Research discovers insufficient support in healthcare for the homeless in the UK

homeless in the UK

A recent study led by the experts from the University of Birmingham accessed UK health services, and the results revealed mortifying incidence of neglect and discrimination towards the homeless.

For the study, experts interviewed 22 homeless people. They belonged to the three Midland homeless shelters and were aged over 18. The study accessed their experiences with NHS services. The results concluded that the homeless were being denied access and they faced difficulties while assessing NHS services.

With regards to anecdotal accounts of impediments and casual neglects, some also spoke of incidence of discrimination, inadequate resources, insufficient provisions in departments of accident and emergency, general practice and mental health services.

The report also suggest of cases where the homeless were denied registration at a GP and others were discharged from hospitals directly onto the streets, with no suitable access to primary care. Additionally the report also stated that the people were not provided adequate support with substance misuse issues and also with mental health problems.

The participants however described their experience with primary healthcare centers as highly satisfactory, however specialist healthcare centers for the homeless was underfunded.

The study published in the British Journal of General Practice highlighted figures claiming the UK had 320,000 homeless people, in addition to a twofold increase in the number of rough sleepers in some urban areas in the past six years.

In connection with the study, Senior Lecturer Dr Vibhu Paudyal of the University of Birmingham’s School of Pharmacy commented, “Our study participants found access to mental health and substance misuse services often challenging as many have dual diagnoses.

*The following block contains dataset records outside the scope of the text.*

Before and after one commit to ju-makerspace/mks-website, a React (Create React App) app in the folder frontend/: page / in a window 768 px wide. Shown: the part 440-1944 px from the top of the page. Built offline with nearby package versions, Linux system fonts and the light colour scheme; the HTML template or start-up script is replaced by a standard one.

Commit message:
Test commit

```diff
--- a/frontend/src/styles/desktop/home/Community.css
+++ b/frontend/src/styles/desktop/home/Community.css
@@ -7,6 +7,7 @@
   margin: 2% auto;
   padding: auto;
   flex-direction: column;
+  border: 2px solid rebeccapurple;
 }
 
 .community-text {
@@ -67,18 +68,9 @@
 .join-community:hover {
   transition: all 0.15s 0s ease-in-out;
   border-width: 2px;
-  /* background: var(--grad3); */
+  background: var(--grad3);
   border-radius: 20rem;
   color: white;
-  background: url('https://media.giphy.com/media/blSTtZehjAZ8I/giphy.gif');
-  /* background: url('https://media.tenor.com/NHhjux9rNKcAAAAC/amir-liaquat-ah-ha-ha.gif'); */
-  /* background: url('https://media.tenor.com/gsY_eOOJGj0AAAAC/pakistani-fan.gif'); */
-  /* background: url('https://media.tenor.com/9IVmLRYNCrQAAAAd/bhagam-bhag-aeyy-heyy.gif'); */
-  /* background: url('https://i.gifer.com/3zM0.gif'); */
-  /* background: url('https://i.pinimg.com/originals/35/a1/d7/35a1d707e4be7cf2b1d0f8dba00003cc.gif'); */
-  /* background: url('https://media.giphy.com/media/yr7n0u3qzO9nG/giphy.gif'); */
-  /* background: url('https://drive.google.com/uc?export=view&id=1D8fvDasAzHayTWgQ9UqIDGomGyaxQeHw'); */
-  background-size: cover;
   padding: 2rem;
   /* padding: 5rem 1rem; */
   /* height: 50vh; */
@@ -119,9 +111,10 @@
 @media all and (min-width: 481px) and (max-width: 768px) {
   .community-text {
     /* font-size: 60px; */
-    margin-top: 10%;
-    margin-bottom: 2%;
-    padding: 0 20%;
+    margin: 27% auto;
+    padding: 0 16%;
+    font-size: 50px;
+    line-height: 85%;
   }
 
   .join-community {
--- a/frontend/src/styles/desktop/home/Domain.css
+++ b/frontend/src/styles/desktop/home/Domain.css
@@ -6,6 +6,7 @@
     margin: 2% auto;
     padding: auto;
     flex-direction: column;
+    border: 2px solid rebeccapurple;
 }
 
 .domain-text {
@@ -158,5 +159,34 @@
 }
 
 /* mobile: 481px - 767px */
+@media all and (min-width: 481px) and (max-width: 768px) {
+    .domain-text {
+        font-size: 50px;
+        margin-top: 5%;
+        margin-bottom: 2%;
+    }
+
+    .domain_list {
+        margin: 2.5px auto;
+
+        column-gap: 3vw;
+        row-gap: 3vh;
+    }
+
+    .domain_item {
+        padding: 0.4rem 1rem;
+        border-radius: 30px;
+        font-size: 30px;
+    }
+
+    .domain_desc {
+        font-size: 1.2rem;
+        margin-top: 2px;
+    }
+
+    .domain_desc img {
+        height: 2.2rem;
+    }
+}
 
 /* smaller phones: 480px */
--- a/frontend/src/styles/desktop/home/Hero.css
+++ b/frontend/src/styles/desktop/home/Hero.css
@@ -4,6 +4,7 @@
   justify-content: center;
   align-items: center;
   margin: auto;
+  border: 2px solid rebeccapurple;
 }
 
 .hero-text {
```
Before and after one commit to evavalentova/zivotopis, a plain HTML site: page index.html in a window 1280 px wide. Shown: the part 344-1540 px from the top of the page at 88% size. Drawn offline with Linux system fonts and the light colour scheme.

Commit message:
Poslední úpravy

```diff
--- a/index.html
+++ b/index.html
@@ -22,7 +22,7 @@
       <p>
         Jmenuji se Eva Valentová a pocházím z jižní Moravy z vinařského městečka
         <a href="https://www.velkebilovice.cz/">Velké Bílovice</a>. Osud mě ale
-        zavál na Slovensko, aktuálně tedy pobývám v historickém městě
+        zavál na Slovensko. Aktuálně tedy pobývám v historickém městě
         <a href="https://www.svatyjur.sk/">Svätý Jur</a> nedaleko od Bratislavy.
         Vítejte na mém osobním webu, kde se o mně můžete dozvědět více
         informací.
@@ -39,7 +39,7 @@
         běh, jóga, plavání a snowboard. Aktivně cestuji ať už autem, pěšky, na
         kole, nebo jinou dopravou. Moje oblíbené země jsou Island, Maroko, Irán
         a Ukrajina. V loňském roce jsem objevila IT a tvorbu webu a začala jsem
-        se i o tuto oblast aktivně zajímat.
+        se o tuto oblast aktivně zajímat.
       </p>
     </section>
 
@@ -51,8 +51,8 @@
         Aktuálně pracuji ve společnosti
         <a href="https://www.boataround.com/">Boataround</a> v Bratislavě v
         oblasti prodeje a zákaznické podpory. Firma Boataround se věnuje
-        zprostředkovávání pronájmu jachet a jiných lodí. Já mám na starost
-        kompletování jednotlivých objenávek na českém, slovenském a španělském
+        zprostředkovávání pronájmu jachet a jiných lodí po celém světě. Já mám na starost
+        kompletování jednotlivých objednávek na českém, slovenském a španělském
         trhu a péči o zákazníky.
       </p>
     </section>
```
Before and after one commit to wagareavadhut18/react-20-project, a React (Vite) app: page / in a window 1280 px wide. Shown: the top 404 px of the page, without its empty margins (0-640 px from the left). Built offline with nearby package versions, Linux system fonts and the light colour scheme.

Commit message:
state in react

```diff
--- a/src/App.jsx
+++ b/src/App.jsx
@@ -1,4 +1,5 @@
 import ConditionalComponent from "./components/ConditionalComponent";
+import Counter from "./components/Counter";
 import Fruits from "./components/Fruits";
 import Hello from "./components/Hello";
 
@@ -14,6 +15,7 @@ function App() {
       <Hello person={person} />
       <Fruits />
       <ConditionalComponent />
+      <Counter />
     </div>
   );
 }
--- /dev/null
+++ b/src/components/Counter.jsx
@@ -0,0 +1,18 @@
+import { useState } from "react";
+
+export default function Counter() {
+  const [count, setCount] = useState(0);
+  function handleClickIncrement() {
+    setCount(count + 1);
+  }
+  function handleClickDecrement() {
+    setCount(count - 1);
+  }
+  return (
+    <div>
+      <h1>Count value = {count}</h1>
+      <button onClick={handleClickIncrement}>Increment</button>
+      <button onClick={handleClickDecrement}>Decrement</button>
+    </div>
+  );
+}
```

While specialist healthcare services that are established across the country offer these patients some comfort, exclusion from healthcare pushed some of our study participants into repeat cycles of homelessness.”

The study also suggested ways to alleviate the plight of the homeless. As quoted by Dr Paudyal, an improvement in inclusivity, prevention and access to healthcare at an earlier stage would be beneficial in minimizing the number of admissions to emergency department as well as in preventing deaths.

The study highlights the fact that one in three homeless people attended the Accident and Emergency department in the preceding 12 months. The number amounted to 60 times the rate of A&E admissions among general population. Collected from the database of Homeless Healthcare Centre in Birmingham city centre, it was revealed that one in eight persons were offered support for substance dependence, while one in five had support for alcohol misuse. In addition, growing number of people affected with infectious hepatitis C was also brought to light.

Experts also emphasized the need for spreading good practice and education among healthcare workers which drew concrete attention to rights and needs of the homeless population.